Whether you and your spouse negotiated throughout the divorce process, or a judge decided the significant issues for you, the final step of divorce comes when the judge signs the judgment of divorce. The judgment of divorce (or “order of dissolution”) ends the marriage and spells out the specifics about how the couple will allocate custodial responsibility and parenting time, child and spousal support, and how the couple will divide assets and debts.
How much do I spend in getting a Divorce in Nigeria?
I can not clearly say ‘this’ is the exact cost of getting a divorce in Nigeria as the process of getting a divorce could be personal or procedural. As a result, it varies from one circumstance to another and from one person to another.
Generally, a lawyer may charge a fee of about N250,000 to N600,000 for a divorce process where the custody of children or settlement of properties is not in contention.
Can I divorce without a divorce lawyer in Nigeria?
Now, The cost stated up there may look quite expensive. We often receive this type of questions from the members of the public who see the engagement of the services of a lawyer in divorce cases as unaffordable.
Well, the answer comes in two folds.
It can be a YES when a divorce petitioner at the customary court does not necessarily require a lawyer to engage in a divorce process. A party with a customary marriage may simply engage the services of a lawyer only for the drafting of the simple customary court divorce petition and represent himself or herself personally in the court.

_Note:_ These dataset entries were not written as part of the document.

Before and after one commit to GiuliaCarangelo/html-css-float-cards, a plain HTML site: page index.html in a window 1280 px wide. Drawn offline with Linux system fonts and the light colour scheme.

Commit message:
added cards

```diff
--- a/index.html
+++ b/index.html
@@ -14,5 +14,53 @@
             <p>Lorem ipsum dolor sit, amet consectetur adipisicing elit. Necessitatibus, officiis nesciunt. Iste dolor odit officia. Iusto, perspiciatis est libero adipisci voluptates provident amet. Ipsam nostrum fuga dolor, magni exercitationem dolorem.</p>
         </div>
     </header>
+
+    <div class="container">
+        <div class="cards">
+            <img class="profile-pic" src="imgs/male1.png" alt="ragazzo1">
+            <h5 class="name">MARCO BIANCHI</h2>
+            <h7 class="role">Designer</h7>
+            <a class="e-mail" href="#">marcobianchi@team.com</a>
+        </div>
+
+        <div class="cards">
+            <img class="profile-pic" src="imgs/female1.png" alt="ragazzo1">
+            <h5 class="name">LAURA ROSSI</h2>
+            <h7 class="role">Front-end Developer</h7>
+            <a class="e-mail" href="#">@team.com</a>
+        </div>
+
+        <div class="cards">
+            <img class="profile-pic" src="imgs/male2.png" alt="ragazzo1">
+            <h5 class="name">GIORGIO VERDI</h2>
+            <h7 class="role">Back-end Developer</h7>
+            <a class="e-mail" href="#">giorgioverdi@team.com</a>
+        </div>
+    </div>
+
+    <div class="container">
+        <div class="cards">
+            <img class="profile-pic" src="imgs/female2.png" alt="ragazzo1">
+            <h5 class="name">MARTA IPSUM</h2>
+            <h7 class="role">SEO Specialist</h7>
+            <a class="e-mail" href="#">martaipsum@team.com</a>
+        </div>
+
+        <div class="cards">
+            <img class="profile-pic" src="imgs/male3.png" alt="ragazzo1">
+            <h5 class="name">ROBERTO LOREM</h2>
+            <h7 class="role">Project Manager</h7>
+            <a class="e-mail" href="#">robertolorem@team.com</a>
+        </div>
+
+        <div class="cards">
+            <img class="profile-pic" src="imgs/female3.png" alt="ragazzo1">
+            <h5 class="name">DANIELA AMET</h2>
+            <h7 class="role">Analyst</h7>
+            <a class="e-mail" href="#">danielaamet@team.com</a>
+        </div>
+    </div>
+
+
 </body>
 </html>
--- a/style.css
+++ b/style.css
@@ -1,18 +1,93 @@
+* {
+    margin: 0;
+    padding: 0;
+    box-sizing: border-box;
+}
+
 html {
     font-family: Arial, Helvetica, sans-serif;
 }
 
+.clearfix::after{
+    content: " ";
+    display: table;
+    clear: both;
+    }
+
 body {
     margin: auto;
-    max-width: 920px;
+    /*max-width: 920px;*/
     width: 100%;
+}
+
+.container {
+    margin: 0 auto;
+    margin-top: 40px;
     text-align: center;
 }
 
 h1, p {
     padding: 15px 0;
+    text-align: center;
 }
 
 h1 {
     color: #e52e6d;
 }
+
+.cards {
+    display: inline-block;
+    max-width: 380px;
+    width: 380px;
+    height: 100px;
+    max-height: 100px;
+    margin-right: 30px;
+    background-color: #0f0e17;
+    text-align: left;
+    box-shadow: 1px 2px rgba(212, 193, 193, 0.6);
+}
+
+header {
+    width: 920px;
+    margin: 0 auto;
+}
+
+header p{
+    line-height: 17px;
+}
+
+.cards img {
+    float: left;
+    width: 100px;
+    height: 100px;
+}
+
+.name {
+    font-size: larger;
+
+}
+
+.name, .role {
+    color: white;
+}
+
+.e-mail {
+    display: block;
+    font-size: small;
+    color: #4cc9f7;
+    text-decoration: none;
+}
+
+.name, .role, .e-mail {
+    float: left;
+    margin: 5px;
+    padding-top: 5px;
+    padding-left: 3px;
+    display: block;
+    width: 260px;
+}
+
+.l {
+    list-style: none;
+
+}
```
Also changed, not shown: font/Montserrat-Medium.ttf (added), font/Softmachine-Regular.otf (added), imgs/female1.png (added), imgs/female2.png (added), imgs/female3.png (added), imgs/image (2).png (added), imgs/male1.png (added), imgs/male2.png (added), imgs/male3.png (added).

Divorcing in Nigeria can become impossible without a lawyer when the marriage to be divorced is a statutory marriage. This is because a statutory marriage can only be divorced at the High Court, which is a court of a superior record. It is a court that is strictly adhered to certain norms and rules and the court may not grant an audience to non-lawyer.
How about divorcing a Nigerian from abroad?
For those who want to know how to divorce Nigerian man by someone who is not a Nigerian citizen or who does not reside in Nigeria, the procedure and requirements are not all that different. However, it is crucial to note that a divorce process cannot be completely done in absentia. Anyone seeking to divorce a Nigerian husband or wife must be prepared to testify in court to give evidence on the hearing of the divorce petition.
Anyway, a lawyer can represent the petitioner or respondent in all of the court sittings and the appearance of any of the parties in court is not mandatory at every sitting, except if such party is giving evidence in court. (This is because the divorce process is purely a civil matter)
Even as I conclude my piece, Let me spell it out here that The Nigerian laws are more resistant to divorce because of the need to protect family values and children of the marriage.
I do hope that you’ve been enlightened on the divorce process in Nigeria and its grounds.
I humbly welcome any other significant contribution or questions you may have in mind. Don’t hesitate to hit the comment box.